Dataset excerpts
----------

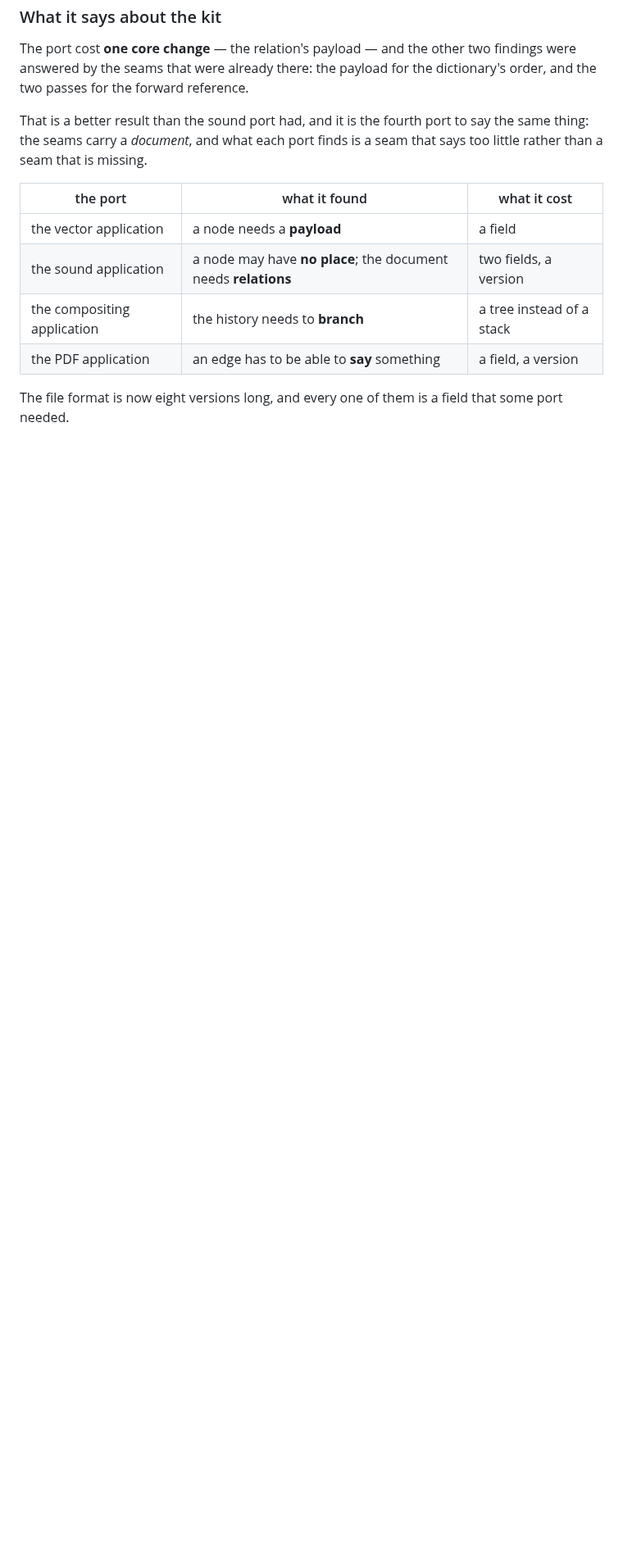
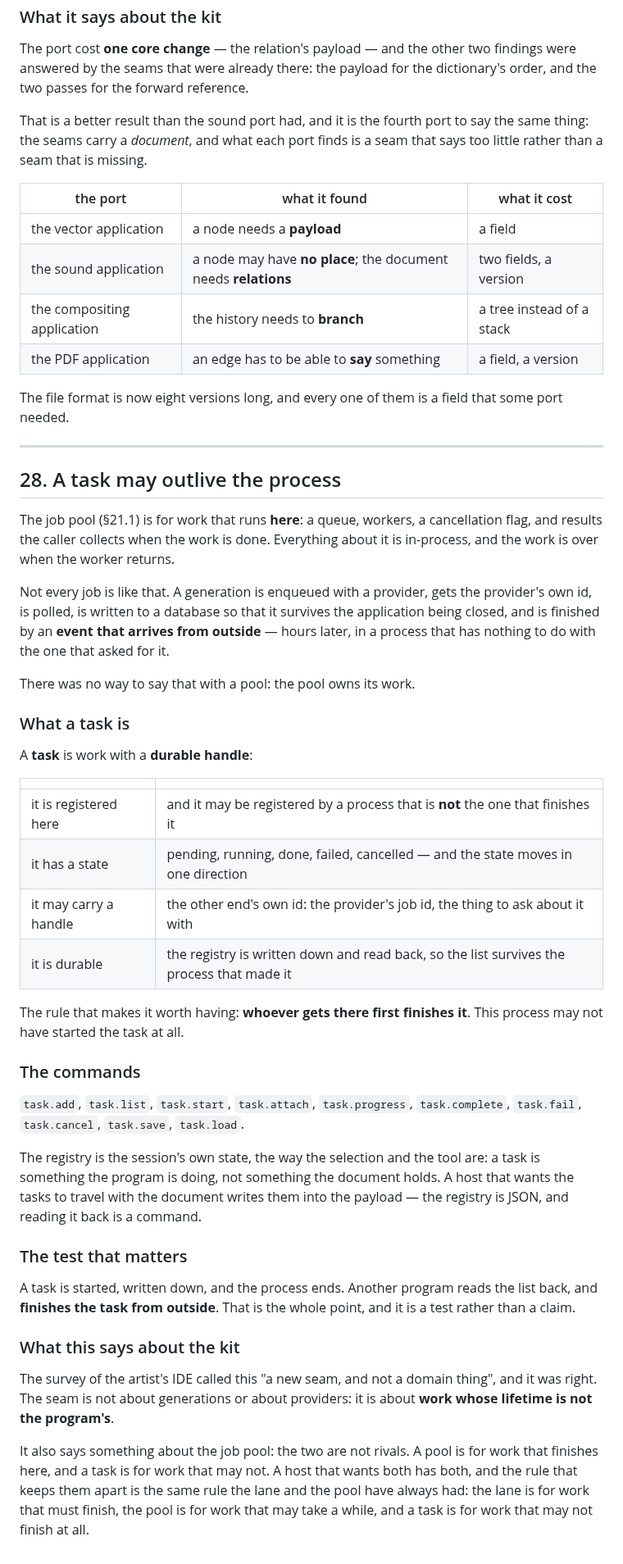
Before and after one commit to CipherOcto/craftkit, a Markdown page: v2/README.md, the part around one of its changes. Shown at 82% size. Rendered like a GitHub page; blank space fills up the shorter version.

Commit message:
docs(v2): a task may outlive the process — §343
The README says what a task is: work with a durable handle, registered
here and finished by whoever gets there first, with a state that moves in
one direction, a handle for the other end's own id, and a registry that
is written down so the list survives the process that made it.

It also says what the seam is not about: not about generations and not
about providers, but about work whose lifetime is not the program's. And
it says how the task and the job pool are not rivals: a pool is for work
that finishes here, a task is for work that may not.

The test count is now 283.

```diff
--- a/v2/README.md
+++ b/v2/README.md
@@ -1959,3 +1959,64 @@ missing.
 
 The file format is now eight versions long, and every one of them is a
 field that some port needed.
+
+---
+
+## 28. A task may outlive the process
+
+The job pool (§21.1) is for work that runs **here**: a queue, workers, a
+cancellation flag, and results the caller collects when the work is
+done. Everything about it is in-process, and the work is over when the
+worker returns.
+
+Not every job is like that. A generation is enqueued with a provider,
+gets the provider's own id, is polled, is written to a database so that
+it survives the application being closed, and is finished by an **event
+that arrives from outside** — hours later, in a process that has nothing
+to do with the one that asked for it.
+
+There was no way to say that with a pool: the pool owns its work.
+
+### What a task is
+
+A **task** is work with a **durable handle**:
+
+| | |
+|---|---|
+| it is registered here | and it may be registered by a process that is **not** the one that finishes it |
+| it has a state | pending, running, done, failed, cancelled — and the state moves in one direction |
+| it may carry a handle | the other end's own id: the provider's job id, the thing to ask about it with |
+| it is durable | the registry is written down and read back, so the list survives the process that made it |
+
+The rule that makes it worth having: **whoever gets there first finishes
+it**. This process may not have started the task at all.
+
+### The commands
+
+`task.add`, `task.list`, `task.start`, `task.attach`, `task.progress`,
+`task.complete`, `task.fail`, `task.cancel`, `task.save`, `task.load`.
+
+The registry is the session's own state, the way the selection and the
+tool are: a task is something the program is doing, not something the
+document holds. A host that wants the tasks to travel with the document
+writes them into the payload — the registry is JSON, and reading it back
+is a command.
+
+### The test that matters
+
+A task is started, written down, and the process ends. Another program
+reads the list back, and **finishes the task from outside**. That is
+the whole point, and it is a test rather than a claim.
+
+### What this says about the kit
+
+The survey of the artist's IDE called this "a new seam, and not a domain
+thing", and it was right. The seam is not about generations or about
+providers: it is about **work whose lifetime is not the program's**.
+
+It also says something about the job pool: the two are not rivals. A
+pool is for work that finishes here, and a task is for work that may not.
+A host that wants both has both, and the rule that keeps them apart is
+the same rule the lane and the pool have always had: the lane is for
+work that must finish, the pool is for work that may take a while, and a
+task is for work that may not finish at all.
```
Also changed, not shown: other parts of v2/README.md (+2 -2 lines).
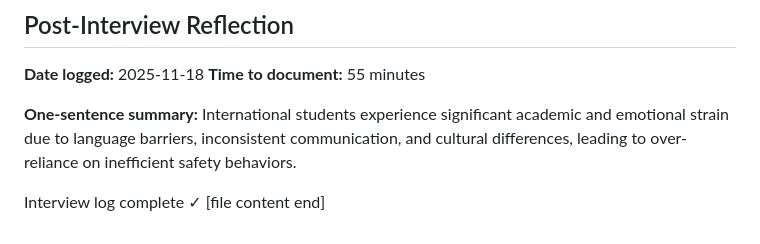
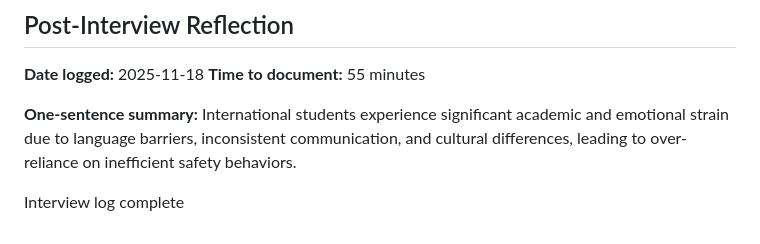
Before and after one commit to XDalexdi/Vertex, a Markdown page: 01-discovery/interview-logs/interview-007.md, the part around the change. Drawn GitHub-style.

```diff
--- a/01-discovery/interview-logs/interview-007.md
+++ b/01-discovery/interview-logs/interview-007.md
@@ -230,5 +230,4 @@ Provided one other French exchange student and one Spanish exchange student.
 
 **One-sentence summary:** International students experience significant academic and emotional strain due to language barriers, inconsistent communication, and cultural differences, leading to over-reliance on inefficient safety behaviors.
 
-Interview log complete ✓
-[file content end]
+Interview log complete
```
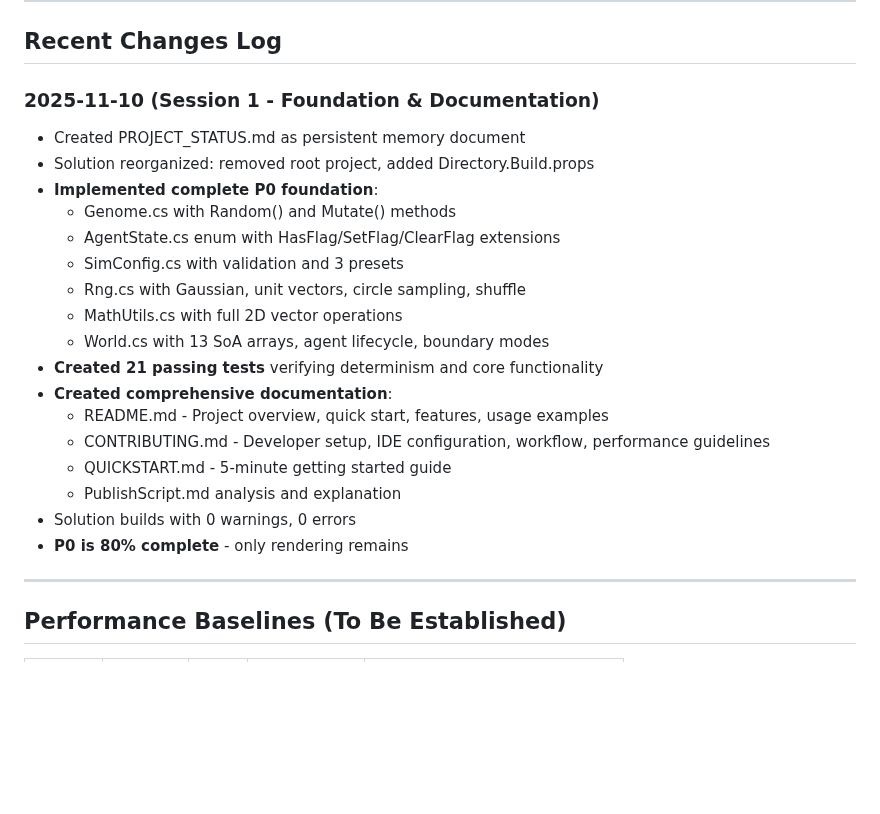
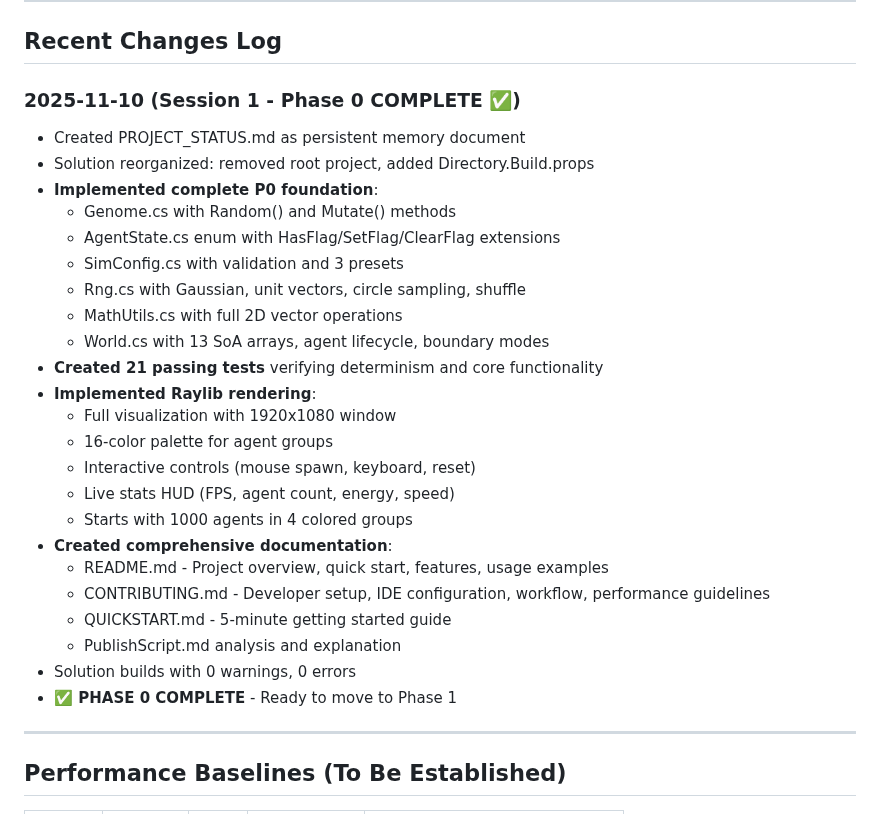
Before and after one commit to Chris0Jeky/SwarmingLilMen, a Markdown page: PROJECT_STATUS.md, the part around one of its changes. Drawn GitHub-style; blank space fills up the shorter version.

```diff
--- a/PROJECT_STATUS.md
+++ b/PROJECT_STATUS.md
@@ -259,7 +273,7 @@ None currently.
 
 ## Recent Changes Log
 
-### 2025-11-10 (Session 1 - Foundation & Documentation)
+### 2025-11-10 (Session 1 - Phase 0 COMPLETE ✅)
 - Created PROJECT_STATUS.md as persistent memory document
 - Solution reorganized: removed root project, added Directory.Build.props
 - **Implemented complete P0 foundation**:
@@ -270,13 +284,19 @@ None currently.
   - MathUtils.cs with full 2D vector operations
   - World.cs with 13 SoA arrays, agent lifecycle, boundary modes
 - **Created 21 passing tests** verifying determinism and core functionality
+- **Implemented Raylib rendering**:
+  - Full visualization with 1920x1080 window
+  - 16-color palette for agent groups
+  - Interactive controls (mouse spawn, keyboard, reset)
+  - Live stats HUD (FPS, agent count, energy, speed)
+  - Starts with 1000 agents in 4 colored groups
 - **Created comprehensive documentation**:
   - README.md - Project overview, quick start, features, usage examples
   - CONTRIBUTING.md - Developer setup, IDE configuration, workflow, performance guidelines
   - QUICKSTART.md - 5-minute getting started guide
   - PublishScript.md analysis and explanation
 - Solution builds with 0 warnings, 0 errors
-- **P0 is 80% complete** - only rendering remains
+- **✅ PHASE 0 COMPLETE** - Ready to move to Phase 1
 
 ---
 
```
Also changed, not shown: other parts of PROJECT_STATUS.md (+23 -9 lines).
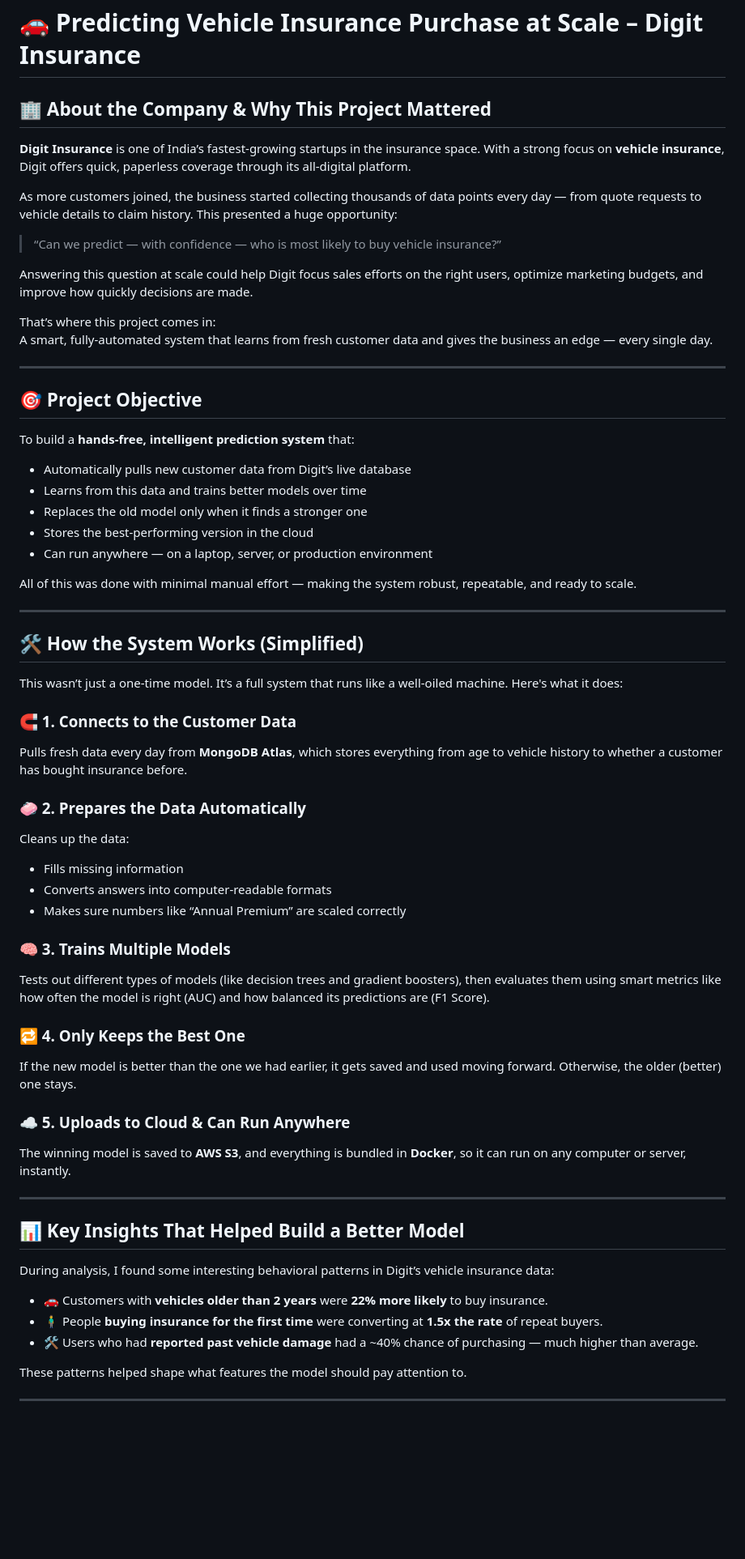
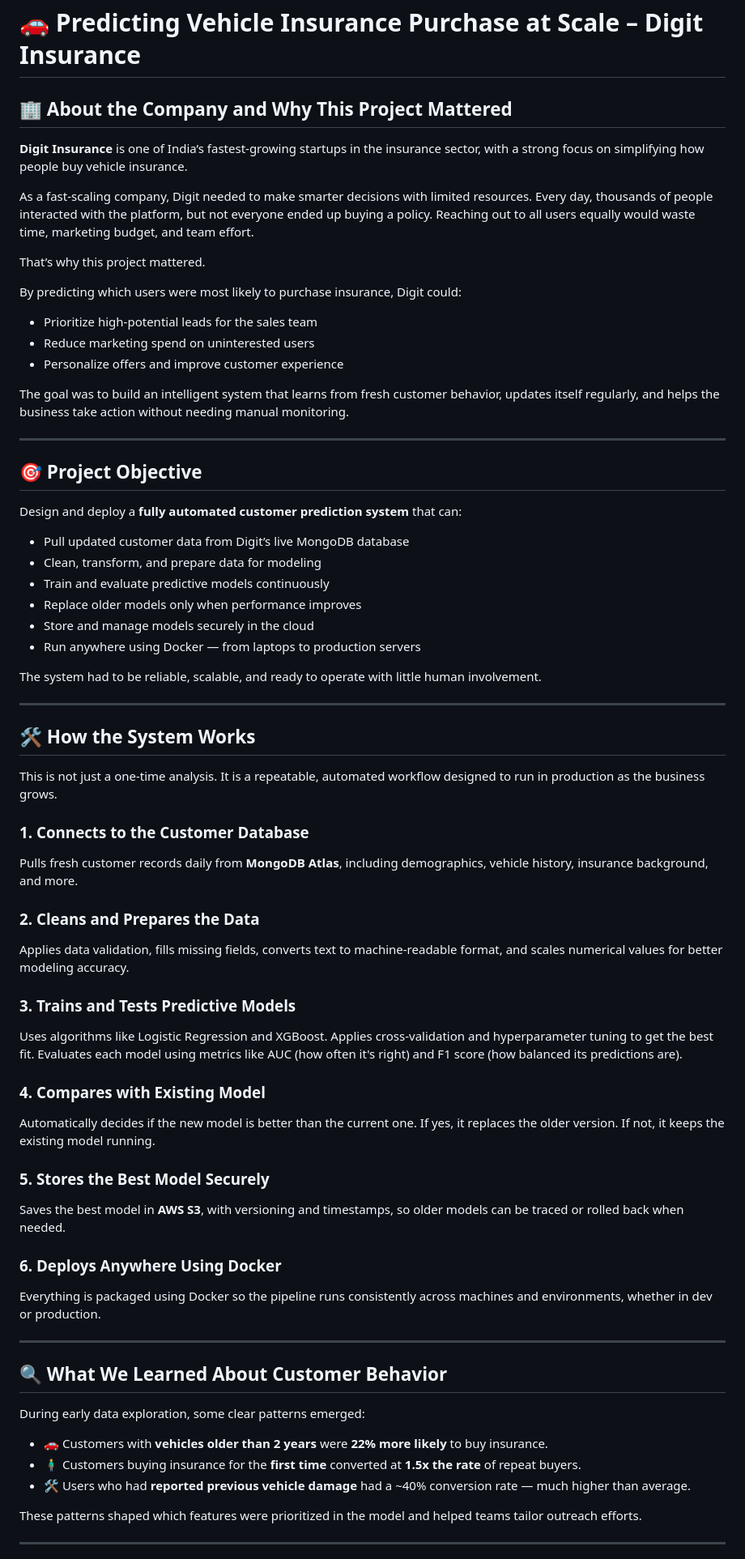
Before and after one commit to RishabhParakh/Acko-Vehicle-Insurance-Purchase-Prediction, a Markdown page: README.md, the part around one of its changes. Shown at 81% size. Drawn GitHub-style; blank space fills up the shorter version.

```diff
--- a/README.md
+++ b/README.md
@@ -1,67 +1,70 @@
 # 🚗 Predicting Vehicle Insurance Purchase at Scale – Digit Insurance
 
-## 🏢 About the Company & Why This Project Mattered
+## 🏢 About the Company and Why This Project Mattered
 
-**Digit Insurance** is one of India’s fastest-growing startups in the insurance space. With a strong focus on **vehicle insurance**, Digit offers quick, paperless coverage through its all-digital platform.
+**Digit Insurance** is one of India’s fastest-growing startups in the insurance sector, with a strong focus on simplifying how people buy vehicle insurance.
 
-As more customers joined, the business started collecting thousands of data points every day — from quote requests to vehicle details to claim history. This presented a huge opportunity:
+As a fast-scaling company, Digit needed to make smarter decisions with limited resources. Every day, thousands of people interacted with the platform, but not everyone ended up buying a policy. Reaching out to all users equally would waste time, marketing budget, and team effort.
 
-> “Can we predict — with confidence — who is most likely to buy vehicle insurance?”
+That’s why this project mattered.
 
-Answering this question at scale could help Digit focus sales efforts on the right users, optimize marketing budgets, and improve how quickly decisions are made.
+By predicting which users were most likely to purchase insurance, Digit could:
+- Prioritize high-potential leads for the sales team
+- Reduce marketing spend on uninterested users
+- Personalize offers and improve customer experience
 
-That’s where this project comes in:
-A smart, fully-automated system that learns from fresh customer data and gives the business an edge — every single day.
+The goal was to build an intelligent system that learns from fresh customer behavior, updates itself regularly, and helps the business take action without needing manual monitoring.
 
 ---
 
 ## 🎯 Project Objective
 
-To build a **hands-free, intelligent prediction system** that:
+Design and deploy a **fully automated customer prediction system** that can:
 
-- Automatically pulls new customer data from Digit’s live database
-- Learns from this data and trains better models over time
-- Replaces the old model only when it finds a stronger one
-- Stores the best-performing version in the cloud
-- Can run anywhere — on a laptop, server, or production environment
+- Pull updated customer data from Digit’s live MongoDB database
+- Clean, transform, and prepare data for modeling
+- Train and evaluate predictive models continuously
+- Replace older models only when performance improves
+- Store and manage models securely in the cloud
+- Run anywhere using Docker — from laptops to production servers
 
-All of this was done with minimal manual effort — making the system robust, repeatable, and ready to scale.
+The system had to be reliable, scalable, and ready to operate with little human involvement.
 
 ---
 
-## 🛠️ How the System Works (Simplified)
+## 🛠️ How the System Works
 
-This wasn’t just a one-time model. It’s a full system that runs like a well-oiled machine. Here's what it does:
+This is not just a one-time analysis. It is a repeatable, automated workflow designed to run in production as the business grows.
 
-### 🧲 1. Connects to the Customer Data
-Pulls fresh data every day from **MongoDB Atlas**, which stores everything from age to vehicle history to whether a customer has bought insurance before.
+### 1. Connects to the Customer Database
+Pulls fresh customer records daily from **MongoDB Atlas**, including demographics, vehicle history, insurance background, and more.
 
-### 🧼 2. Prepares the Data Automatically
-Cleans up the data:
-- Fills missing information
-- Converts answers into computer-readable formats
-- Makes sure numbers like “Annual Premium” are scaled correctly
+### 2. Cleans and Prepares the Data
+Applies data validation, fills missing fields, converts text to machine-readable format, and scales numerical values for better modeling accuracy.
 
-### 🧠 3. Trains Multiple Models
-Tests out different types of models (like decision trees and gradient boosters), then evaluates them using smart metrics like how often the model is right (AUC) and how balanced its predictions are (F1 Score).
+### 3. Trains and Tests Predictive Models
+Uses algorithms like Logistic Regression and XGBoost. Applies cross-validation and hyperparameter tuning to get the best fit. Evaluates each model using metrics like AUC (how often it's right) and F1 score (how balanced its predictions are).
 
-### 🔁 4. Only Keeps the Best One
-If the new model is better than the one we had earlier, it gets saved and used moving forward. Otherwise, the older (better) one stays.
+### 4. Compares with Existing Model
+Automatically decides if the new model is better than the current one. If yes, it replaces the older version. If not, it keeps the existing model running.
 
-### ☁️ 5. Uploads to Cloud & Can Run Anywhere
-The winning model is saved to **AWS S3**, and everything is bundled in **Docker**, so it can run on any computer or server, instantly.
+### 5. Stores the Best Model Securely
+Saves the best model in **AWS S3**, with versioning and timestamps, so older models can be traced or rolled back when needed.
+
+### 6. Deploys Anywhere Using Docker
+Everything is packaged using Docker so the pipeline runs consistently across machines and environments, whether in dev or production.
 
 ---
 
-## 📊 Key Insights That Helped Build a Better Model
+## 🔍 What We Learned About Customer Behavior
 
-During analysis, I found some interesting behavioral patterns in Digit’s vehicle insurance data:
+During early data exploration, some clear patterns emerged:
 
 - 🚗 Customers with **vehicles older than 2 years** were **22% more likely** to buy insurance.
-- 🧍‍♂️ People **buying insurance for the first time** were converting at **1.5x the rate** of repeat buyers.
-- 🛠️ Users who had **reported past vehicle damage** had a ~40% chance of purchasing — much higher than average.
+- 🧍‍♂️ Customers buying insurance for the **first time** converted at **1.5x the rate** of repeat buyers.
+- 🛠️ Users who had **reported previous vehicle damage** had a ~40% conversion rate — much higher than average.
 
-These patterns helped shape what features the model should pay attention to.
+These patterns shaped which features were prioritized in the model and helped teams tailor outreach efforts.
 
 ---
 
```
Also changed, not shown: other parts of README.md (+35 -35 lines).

----------

== Task instructions ==
Please give a count of the lines in the records where the word "seam" occurs, with nothing besides it.

== Exercise answer ==
3